> ACTION ITEM:
Here are some entries; quote each one exactly.

——

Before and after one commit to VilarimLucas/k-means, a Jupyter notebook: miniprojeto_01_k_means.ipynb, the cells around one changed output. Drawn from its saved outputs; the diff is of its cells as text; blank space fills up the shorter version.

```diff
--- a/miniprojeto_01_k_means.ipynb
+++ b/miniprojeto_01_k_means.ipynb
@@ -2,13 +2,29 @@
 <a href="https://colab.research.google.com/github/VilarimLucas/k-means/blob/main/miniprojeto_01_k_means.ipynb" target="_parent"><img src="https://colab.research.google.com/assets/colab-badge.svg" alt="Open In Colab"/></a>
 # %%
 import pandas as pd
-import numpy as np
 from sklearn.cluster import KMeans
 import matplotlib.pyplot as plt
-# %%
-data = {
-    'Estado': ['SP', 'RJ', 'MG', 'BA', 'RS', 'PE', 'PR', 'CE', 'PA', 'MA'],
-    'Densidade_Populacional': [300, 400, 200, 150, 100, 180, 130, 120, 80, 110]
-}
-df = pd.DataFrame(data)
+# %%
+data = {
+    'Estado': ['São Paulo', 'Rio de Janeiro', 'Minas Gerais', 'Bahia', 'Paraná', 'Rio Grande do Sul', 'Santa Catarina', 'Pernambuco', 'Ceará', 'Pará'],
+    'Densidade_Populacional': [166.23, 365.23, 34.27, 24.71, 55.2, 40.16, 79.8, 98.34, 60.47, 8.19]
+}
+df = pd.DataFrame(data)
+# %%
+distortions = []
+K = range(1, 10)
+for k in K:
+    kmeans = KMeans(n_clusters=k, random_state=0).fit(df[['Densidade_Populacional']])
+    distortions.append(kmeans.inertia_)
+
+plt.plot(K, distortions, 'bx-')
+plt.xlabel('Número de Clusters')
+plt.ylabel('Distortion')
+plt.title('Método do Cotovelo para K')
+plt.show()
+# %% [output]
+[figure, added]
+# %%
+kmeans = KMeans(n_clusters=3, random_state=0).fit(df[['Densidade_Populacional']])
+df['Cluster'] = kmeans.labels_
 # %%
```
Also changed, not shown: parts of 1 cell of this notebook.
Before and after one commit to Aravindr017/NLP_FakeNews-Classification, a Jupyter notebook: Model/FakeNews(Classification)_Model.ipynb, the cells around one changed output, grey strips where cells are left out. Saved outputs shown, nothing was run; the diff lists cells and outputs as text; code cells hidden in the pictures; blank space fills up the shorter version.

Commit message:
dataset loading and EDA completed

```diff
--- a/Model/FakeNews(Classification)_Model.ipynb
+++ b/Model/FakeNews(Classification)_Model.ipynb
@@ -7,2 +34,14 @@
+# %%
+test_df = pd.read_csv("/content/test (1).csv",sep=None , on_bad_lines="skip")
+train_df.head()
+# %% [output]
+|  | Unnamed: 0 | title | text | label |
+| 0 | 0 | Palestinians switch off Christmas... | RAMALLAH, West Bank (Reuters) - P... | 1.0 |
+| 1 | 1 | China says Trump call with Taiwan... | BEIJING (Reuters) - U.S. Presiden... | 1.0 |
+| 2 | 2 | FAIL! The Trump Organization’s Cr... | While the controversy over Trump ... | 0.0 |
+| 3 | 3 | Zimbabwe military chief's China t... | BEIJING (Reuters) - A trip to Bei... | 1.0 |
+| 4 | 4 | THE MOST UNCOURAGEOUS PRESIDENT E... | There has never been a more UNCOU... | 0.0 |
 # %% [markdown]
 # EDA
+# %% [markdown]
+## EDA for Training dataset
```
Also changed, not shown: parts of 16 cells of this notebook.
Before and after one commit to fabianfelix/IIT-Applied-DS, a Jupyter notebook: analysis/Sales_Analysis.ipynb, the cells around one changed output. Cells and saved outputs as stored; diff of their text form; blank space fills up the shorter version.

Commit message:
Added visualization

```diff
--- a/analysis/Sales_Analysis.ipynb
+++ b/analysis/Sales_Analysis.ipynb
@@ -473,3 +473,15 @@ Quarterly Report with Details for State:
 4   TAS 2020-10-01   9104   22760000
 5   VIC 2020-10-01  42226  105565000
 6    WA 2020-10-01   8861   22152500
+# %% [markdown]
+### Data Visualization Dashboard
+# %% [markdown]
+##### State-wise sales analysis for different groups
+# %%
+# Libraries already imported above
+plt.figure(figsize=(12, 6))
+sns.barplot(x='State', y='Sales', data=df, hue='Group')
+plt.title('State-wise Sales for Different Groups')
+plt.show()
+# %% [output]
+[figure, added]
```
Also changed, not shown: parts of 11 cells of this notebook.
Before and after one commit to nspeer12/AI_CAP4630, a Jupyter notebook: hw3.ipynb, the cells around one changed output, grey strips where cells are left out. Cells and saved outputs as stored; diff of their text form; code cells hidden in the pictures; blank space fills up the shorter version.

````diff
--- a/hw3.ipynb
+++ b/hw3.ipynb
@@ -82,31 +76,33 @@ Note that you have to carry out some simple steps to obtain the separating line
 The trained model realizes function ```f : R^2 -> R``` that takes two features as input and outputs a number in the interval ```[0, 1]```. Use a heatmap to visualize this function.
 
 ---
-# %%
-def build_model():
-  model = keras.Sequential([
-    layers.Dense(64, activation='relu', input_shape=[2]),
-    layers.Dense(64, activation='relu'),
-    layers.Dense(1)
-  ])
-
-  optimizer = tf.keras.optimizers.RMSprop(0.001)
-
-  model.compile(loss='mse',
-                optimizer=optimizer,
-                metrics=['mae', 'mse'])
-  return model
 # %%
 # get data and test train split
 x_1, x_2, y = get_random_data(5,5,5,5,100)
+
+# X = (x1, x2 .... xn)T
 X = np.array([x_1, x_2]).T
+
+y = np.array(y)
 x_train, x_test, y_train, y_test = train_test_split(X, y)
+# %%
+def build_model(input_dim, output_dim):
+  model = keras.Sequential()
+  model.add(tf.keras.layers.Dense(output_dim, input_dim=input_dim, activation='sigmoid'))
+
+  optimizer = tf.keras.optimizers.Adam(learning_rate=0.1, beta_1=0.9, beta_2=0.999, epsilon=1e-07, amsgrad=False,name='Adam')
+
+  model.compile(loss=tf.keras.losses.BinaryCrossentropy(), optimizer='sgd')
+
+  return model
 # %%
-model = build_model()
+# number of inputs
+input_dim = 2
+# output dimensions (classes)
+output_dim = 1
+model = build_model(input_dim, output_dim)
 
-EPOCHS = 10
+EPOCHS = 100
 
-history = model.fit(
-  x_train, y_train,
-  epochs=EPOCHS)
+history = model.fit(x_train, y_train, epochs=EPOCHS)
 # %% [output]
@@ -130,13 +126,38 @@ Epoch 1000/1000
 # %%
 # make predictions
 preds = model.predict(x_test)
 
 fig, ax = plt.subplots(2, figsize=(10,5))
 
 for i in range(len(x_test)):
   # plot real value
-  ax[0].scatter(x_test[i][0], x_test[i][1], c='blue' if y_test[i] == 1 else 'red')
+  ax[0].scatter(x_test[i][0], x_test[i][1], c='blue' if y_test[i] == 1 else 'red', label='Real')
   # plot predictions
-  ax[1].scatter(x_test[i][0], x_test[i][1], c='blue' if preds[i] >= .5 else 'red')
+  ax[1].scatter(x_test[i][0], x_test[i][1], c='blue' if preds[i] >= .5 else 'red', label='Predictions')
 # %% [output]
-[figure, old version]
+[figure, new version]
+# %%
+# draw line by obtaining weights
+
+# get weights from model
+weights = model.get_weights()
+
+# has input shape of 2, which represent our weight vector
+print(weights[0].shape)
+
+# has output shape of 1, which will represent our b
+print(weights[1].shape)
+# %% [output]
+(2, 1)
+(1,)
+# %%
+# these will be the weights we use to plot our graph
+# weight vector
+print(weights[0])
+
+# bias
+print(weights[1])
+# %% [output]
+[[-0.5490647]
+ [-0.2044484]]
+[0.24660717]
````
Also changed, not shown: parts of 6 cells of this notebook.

——

> WRITTEN RESPONSE:
Before and after one commit to VilarimLucas/k-means, a Jupyter notebook: miniprojeto_01_k_means.ipynb, the cells around one changed output. Drawn from its saved outputs; the diff is of its cells as text; blank space fills up the shorter version.

```diff
--- a/miniprojeto_01_k_means.ipynb
+++ b/miniprojeto_01_k_means.ipynb
@@ -2,13 +2,29 @@
 <a href="https://colab.research.google.com/github/VilarimLucas/k-means/blob/main/miniprojeto_01_k_means.ipynb" target="_parent"><img src="https://colab.research.google.com/assets/colab-badge.svg" alt="Open In Colab"/></a>
 # %%
 import pandas as pd
-import numpy as np
 from sklearn.cluster import KMeans
 import matplotlib.pyplot as plt
-# %%
-data = {
-    'Estado': ['SP', 'RJ', 'MG', 'BA', 'RS', 'PE', 'PR', 'CE', 'PA', 'MA'],
-    'Densidade_Populacional': [300, 400, 200, 150, 100, 180, 130, 120, 80, 110]
-}
-df = pd.DataFrame(data)
+# %%
+data = {
+    'Estado': ['São Paulo', 'Rio de Janeiro', 'Minas Gerais', 'Bahia', 'Paraná', 'Rio Grande do Sul', 'Santa Catarina', 'Pernambuco', 'Ceará', 'Pará'],
+    'Densidade_Populacional': [166.23, 365.23, 34.27, 24.71, 55.2, 40.16, 79.8, 98.34, 60.47, 8.19]
+}
+df = pd.DataFrame(data)
+# %%
+distortions = []
+K = range(1, 10)
+for k in K:
+    kmeans = KMeans(n_clusters=k, random_state=0).fit(df[['Densidade_Populacional']])
+    distortions.append(kmeans.inertia_)
+
+plt.plot(K, distortions, 'bx-')
+plt.xlabel('Número de Clusters')
+plt.ylabel('Distortion')
+plt.title('Método do Cotovelo para K')
+plt.show()
+# %% [output]
+[figure, added]
+# %%
+kmeans = KMeans(n_clusters=3, random_state=0).fit(df[['Densidade_Populacional']])
+df['Cluster'] = kmeans.labels_
 # %%
```
Also changed, not shown: parts of 1 cell of this notebook.
Before and after one commit to Aravindr017/NLP_FakeNews-Classification, a Jupyter notebook: Model/FakeNews(Classification)_Model.ipynb, the cells around one changed output, grey strips where cells are left out. Saved outputs shown, nothing was run; the diff lists cells and outputs as text; code cells hidden in the pictures; blank space fills up the shorter version.

Commit message:
dataset loading and EDA completed

```diff
--- a/Model/FakeNews(Classification)_Model.ipynb
+++ b/Model/FakeNews(Classification)_Model.ipynb
@@ -7,2 +34,14 @@
+# %%
+test_df = pd.read_csv("/content/test (1).csv",sep=None , on_bad_lines="skip")
+train_df.head()
+# %% [output]
+|  | Unnamed: 0 | title | text | label |
+| 0 | 0 | Palestinians switch off Christmas... | RAMALLAH, West Bank (Reuters) - P... | 1.0 |
+| 1 | 1 | China says Trump call with Taiwan... | BEIJING (Reuters) - U.S. Presiden... | 1.0 |
+| 2 | 2 | FAIL! The Trump Organization’s Cr... | While the controversy over Trump ... | 0.0 |
+| 3 | 3 | Zimbabwe military chief's China t... | BEIJING (Reuters) - A trip to Bei... | 1.0 |
+| 4 | 4 | THE MOST UNCOURAGEOUS PRESIDENT E... | There has never been a more UNCOU... | 0.0 |
 # %% [markdown]
 # EDA
+# %% [markdown]
+## EDA for Training dataset
```
Also changed, not shown: parts of 16 cells of this notebook.
Before and after one commit to fabianfelix/IIT-Applied-DS, a Jupyter notebook: analysis/Sales_Analysis.ipynb, the cells around one changed output. Cells and saved outputs as stored; diff of their text form; blank space fills up the shorter version.

Commit message:
Added visualization

```diff
--- a/analysis/Sales_Analysis.ipynb
+++ b/analysis/Sales_Analysis.ipynb
@@ -473,3 +473,15 @@ Quarterly Report with Details for State:
 4   TAS 2020-10-01   9104   22760000
 5   VIC 2020-10-01  42226  105565000
 6    WA 2020-10-01   8861   22152500
+# %% [markdown]
+### Data Visualization Dashboard
+# %% [markdown]
+##### State-wise sales analysis for different groups
+# %%
+# Libraries already imported above
+plt.figure(figsize=(12, 6))
+sns.barplot(x='State', y='Sales', data=df, hue='Group')
+plt.title('State-wise Sales for Different Groups')
+plt.show()
+# %% [output]
+[figure, added]
```
Also changed, not shown: parts of 11 cells of this notebook.
Before and after one commit to nspeer12/AI_CAP4630, a Jupyter notebook: hw3.ipynb, the cells around one changed output, grey strips where cells are left out. Cells and saved outputs as stored; diff of their text form; code cells hidden in the pictures; blank space fills up the shorter version.

````diff
--- a/hw3.ipynb
+++ b/hw3.ipynb
@@ -82,31 +76,33 @@ Note that you have to carry out some simple steps to obtain the separating line
 The trained model realizes function ```f : R^2 -> R``` that takes two features as input and outputs a number in the interval ```[0, 1]```. Use a heatmap to visualize this function.
 
 ---
-# %%
-def build_model():
-  model = keras.Sequential([
-    layers.Dense(64, activation='relu', input_shape=[2]),
-    layers.Dense(64, activation='relu'),
-    layers.Dense(1)
-  ])
-
-  optimizer = tf.keras.optimizers.RMSprop(0.001)
-
-  model.compile(loss='mse',
-                optimizer=optimizer,
-                metrics=['mae', 'mse'])
-  return model
 # %%
 # get data and test train split
 x_1, x_2, y = get_random_data(5,5,5,5,100)
+
+# X = (x1, x2 .... xn)T
 X = np.array([x_1, x_2]).T
+
+y = np.array(y)
 x_train, x_test, y_train, y_test = train_test_split(X, y)
+# %%
+def build_model(input_dim, output_dim):
+  model = keras.Sequential()
+  model.add(tf.keras.layers.Dense(output_dim, input_dim=input_dim, activation='sigmoid'))
+
+  optimizer = tf.keras.optimizers.Adam(learning_rate=0.1, beta_1=0.9, beta_2=0.999, epsilon=1e-07, amsgrad=False,name='Adam')
+
+  model.compile(loss=tf.keras.losses.BinaryCrossentropy(), optimizer='sgd')
+
+  return model
 # %%
-model = build_model()
+# number of inputs
+input_dim = 2
+# output dimensions (classes)
+output_dim = 1
+model = build_model(input_dim, output_dim)
 
-EPOCHS = 10
+EPOCHS = 100
 
-history = model.fit(
-  x_train, y_train,
-  epochs=EPOCHS)
+history = model.fit(x_train, y_train, epochs=EPOCHS)
 # %% [output]
@@ -130,13 +126,38 @@ Epoch 1000/1000
 # %%
 # make predictions
 preds = model.predict(x_test)
 
 fig, ax = plt.subplots(2, figsize=(10,5))
 
 for i in range(len(x_test)):
   # plot real value
-  ax[0].scatter(x_test[i][0], x_test[i][1], c='blue' if y_test[i] == 1 else 'red')
+  ax[0].scatter(x_test[i][0], x_test[i][1], c='blue' if y_test[i] == 1 else 'red', label='Real')
   # plot predictions
-  ax[1].scatter(x_test[i][0], x_test[i][1], c='blue' if preds[i] >= .5 else 'red')
+  ax[1].scatter(x_test[i][0], x_test[i][1], c='blue' if preds[i] >= .5 else 'red', label='Predictions')
 # %% [output]
-[figure, old version]
+[figure, new version]
+# %%
+# draw line by obtaining weights
+
+# get weights from model
+weights = model.get_weights()
+
+# has input shape of 2, which represent our weight vector
+print(weights[0].shape)
+
+# has output shape of 1, which will represent our b
+print(weights[1].shape)
+# %% [output]
+(2, 1)
+(1,)
+# %%
+# these will be the weights we use to plot our graph
+# weight vector
+print(weights[0])
+
+# bias
+print(weights[1])
+# %% [output]
+[[-0.5490647]
+ [-0.2044484]]
+[0.24660717]
````
Also changed, not shown: parts of 6 cells of this notebook.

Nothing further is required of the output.